The referral to trial of the 12 activists and bloggers is seen by critics as part of the government’s tactics to stifle dissent ahead of planned mass protests on June 30, calling for Morsi’s ouster on the anniversary of his taking office.
The president accuses the opposition of stirring up unrest to undermine his authority, charging loyalists of ousted President Hosni Mubarak with seeking to derail the country’s shift to democracy.
The charges against the activists come from a March 22 fight between Morsi’s supporters and opponents outside the Brotherhood’s headquarters atop Cairo’s Muqattam cliff. More than 200 people were injured.
MENA, the state news agency, quoted Prosecutor General Talaat Abdullah, a Morsi appointee, as saying the 12 included Alaa Abdel-Fattah, Nawara Negm, Ahmed Douma, and Karim el-Shaer, well-known youth leaders who helped spearhead the 2011 uprising against Mubarak. On Monday, Douma received a six-month suspended sentence for insulting the president.
Abdullah did not refer any Brotherhood supporters to trial.
In another sign of the turmoil that continues to roil Egypt two years after the ouster of Mubarak, workers at the largest terminal at Cairo International Airport blocked airplanes on the tarmac and disrupted flights. The Minister of Civil Aviation fired 15 of the strike leaders and suspended 30 others for endangering the lives of passengers. The strike ended after three hours of negotiations. The striking workers were demanding bonuses and dismissal of corrupt officials.
The protests sweeping the country over power outages, fuel and water shortages and perceived changes to Egypt’s identity by the Brotherhood, reflect Egypt’s deep polarization and worsening economic conditions under Morsi, the country’s first freely elected leader.
The March 22 clashes came during spike in political violence in Egypt. Islamists say that the opposition is unable to beat them at the ballot box and has been trying to undercut them through street protests, wrecking the country’s stability. In a speech following that demonstration, a visibly angry Morsi shouted and pounded the table, warning his opponents he was on the verge of taking unspecified measures to protect the nation.
Activists respond that Brotherhood street protesters have been responsible for many of the violent incidents, but were never charged. The March clashes were set off by a videotaped incident in which a Muslim Brotherhood member slapped a woman to the ground and others roughed up activists who were spray-painting anti-Brotherhood graffiti. Brotherhood officials accused the protesters of attacking the group’s office and said its members were defending the building.
Several of the 12 said their referral to trial is a political decision.
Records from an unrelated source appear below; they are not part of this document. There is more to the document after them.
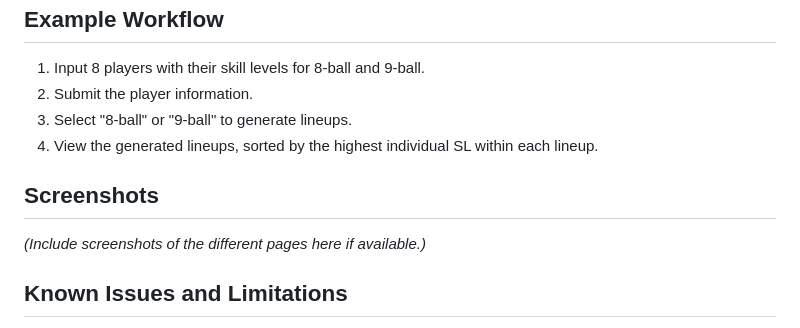
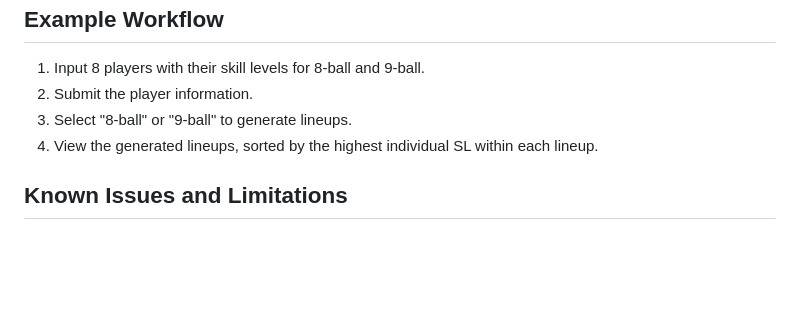
Before and after one commit to arch1904/APA_Lineup_Calculator, a Markdown page: README.md, the part around the change. Rendered like a GitHub page; blank space fills up the shorter version.

```diff
--- a/README.md
+++ b/README.md
@@ -93,10 +93,6 @@ This project is a Django web application designed to help organize teams for 8-b
 3. Select "8-ball" or "9-ball" to generate lineups.
 4. View the generated lineups, sorted by the highest individual SL within each lineup.
 
-## Screenshots
-
-*(Include screenshots of the different pages here if available.)*
-
 ## Known Issues and Limitations
 
 - The current implementation uses Django sessions to temporarily store player data. This may not be suitable for large-scale or multi-user applications without further modifications.
```
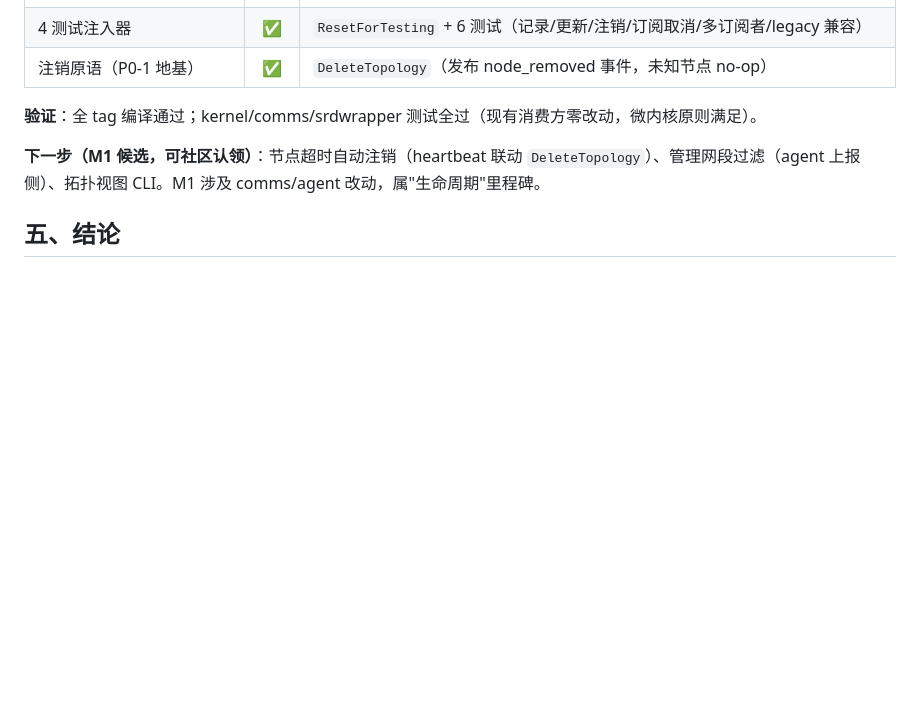
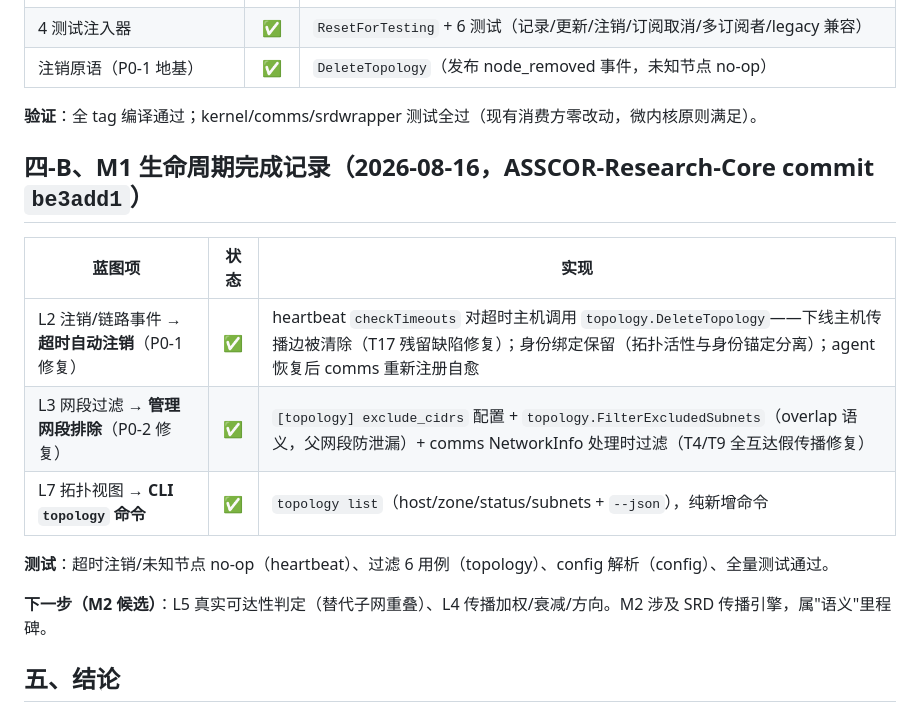
Before and after one commit to chins-xing/Asscor, a Markdown page: docs/TOPO_INFRASTRUCTURE_BLUEPRINT_2026-08-16.md, the part around the change. Rendered like a GitHub page; blank space fills up the shorter version.

Commit message:
v0.3.0: 蓝图更新 — M1 生命周期完成记录 (P0-1 超时注销 / P0-2 网段过滤 / L7 视图)

```diff
--- a/docs/TOPO_INFRASTRUCTURE_BLUEPRINT_2026-08-16.md
+++ b/docs/TOPO_INFRASTRUCTURE_BLUEPRINT_2026-08-16.md
@@ -125,7 +125,17 @@
 
 **验证**：全 tag 编译通过；kernel/comms/srdwrapper 测试全过（现有消费方零改动，微内核原则满足）。
 
-**下一步（M1 候选，可社区认领）**：节点超时自动注销（heartbeat 联动 `DeleteTopology`）、管理网段过滤（agent 上报侧）、拓扑视图 CLI。M1 涉及 comms/agent 改动，属"生命周期"里程碑。
+## 四-B、M1 生命周期完成记录（2026-08-16，ASSCOR-Research-Core commit `be3add1`）
+
+| 蓝图项 | 状态 | 实现 |
+|-------|:---:|------|
+| L2 注销/链路事件 → **超时自动注销**（P0-1 修复） | ✅ | heartbeat `checkTimeouts` 对超时主机调用 `topology.DeleteTopology`——下线主机传播边被清除（T17 残留缺陷修复）；身份绑定保留（拓扑活性与身份锚定分离）；agent 恢复后 comms 重新注册自愈 |
+| L3 网段过滤 → **管理网段排除**（P0-2 修复） | ✅ | `[topology] exclude_cidrs` 配置 + `topology.FilterExcludedSubnets`（overlap 语义，父网段防泄漏）+ comms NetworkInfo 处理时过滤（T4/T9 全互达假传播修复） |
+| L7 拓扑视图 → **CLI `topology` 命令** | ✅ | `topology list`（host/zone/status/subnets + `--json`），纯新增命令 |
+
+**测试**：超时注销/未知节点 no-op（heartbeat）、过滤 6 用例（topology）、config 解析（config）、全量测试通过。
+
+**下一步（M2 候选）**：L5 真实可达性判定（替代子网重叠）、L4 传播加权/衰减/方向。M2 涉及 SRD 传播引擎，属"语义"里程碑。
 
 ## 五、结论
 
```
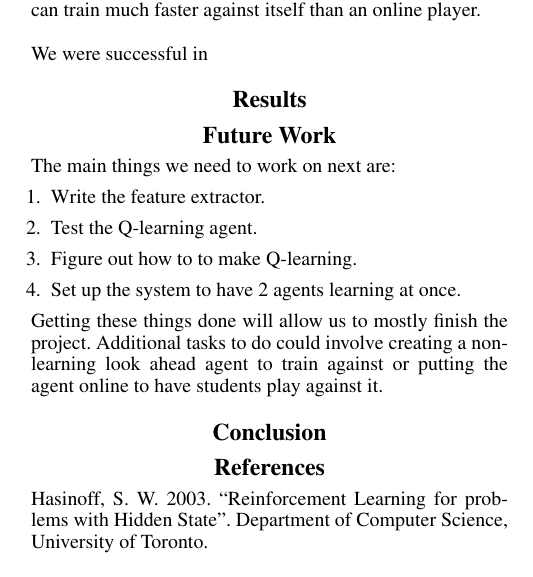
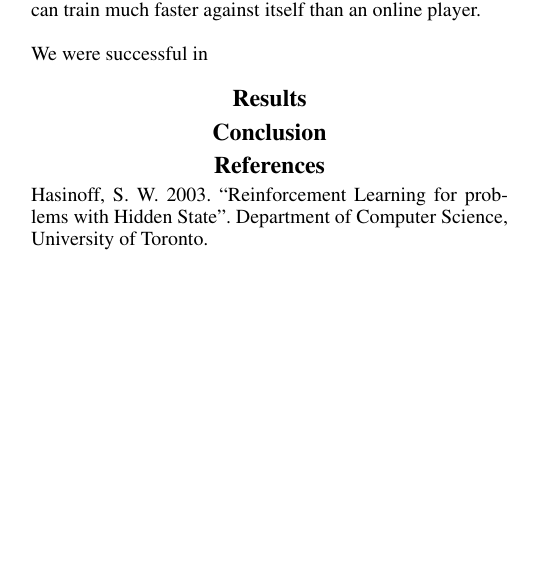
Before and after one commit to CDevin5/CS151StrategoAI, a LaTeX document (finalProject_finalReport.tex): part of one column of page 3 of 4 before the commit and part of one column of page 3 of 3 after it, cut so that both start at the same text, the shorter picture padded with empty space. Compiled offline with pdfLaTeX.

Commit message:
more writing

```diff
--- a/finalProject_finalReport.tex
+++ b/finalProject_finalReport.tex
@@ -151,18 +151,19 @@ We were successful in
 %\\
 
 
-\section{Future Work}
-The main things we need to work on next are:
-\begin{enumerate}
-\item Write the feature extractor.
-\item Test the Q-learning agent.
-\item Figure out how to to make Q-learning.
-\item Set up the system to have 2 agents learning at once.
-\end{enumerate}
-Getting these things done will allow us to mostly finish the project. Additional tasks to
-do could involve creating a non-learning look ahead agent to train against or putting the agent online to have students play against it.
+%\section{Future Work}
+%The main things we need to work on next are:
+%\begin{enumerate}
+%\item Write the feature extractor.
+%\item Test the Q-learning agent.
+%\item Figure out how to to make Q-learning.
+%\item Set up the system to have 2 agents learning at once.
+%\end{enumerate}
+%Getting these things done will allow us to mostly finish the project. Additional tasks to
+%do could involve creating a non-learning look ahead agent to train against or putting the agent online to have students play against it.
 
 \section{Conclusion}
+
 
 \section{References}
 Hasinoff, S. W. 2003. ``Reinforcement Learning for problems with Hidden State''. Department of Computer Science, University of Toronto.\\
```
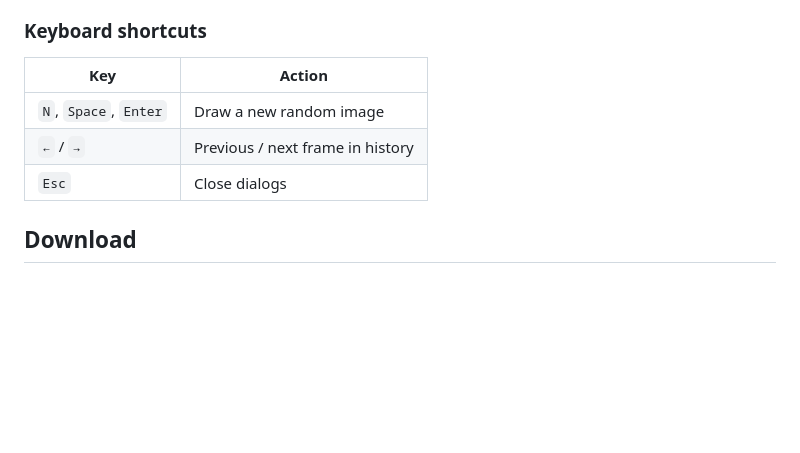
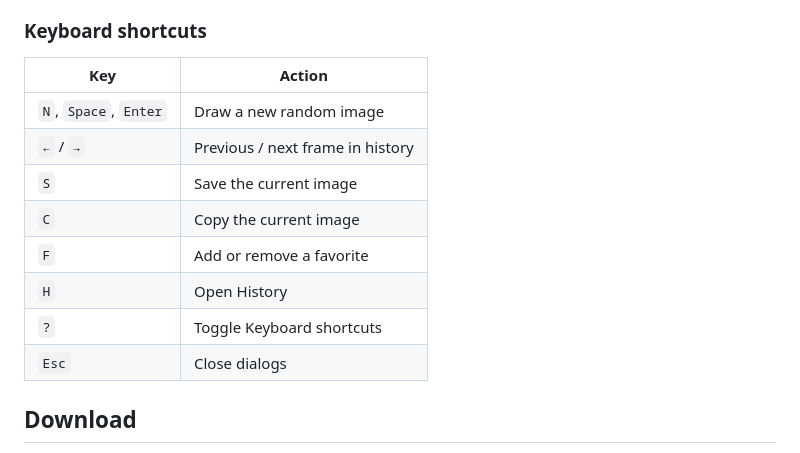
Before and after one commit to amokrzycki/random-frame, a Markdown page: README.md, the part around the change. Drawn GitHub-style; blank space fills up the shorter version.

Commit message:
Docs: Update design and keyboard shortcuts

```diff
--- a/README.md
+++ b/README.md
@@ -18,11 +18,16 @@ Images come from [prnt.sc](https://prnt.sc/). The Rust backend resolves each ran
 
 ### Keyboard shortcuts
 
-| Key                 | Action                         |
-| ------------------- | ------------------------------ |
-| `N`, `Space`, `Enter` | Draw a new random image      |
+| Key                 | Action                           |
+| ------------------- | -------------------------------- |
+| `N`, `Space`, `Enter` | Draw a new random image        |
 | `←` / `→`           | Previous / next frame in history |
-| `Esc`               | Close dialogs                  |
+| `S`                 | Save the current image           |
+| `C`                 | Copy the current image           |
+| `F`                 | Add or remove a favorite         |
+| `H`                 | Open History                     |
+| `?`                 | Toggle Keyboard shortcuts        |
+| `Esc`               | Close dialogs                    |
 
 ## Download
 
```
Also changed, not shown: DESIGN.md (+34 -11 lines).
Karim el-Shaer, a blogger, told The Associated Press on Wednesday that he was among those who called for the March protest outside the Brotherhood offices but that he had asked that protesters come unarmed.
“The referral to trial is designed to terrorize people and sow panic ahead of June 30, but it will backfire because people will not back down,” said el-Shaer.
Morsi’s government has come under heavy international criticism also over Tuesday’s court ruling against 43 workers, including 15 other Americans, who were sentenced to up to five years in prison in a case against foreign-funded pro-democracy groups. All but one of the Americans left the country before the trial. The other left after the verdict.
The verdict was strongly denounced by the United States. Secretary of State John Kerry and a host of powerful lawmakers expressed outrage, charging that the trial and verdict were politically motivated and incompatible with Egypt’s transition to democratic rule.
On Wednesday, the Cairo Criminal Court released reasons for its ruling. “Funding is one of new forms of hegemony and control. It is considered a soft imperialism,” the court said in a statement. It charged that funding is used by the donors to “shaken security and stability of the recipient state to weaken and dismantle.”
It also said that the civil groups used democracy and human rights as a cover to “infiltrate national security, topple the state institutions, divide the society, fragment it, reshape its national fabric and its sectarian and political map to serve the American and the Israeli interests.”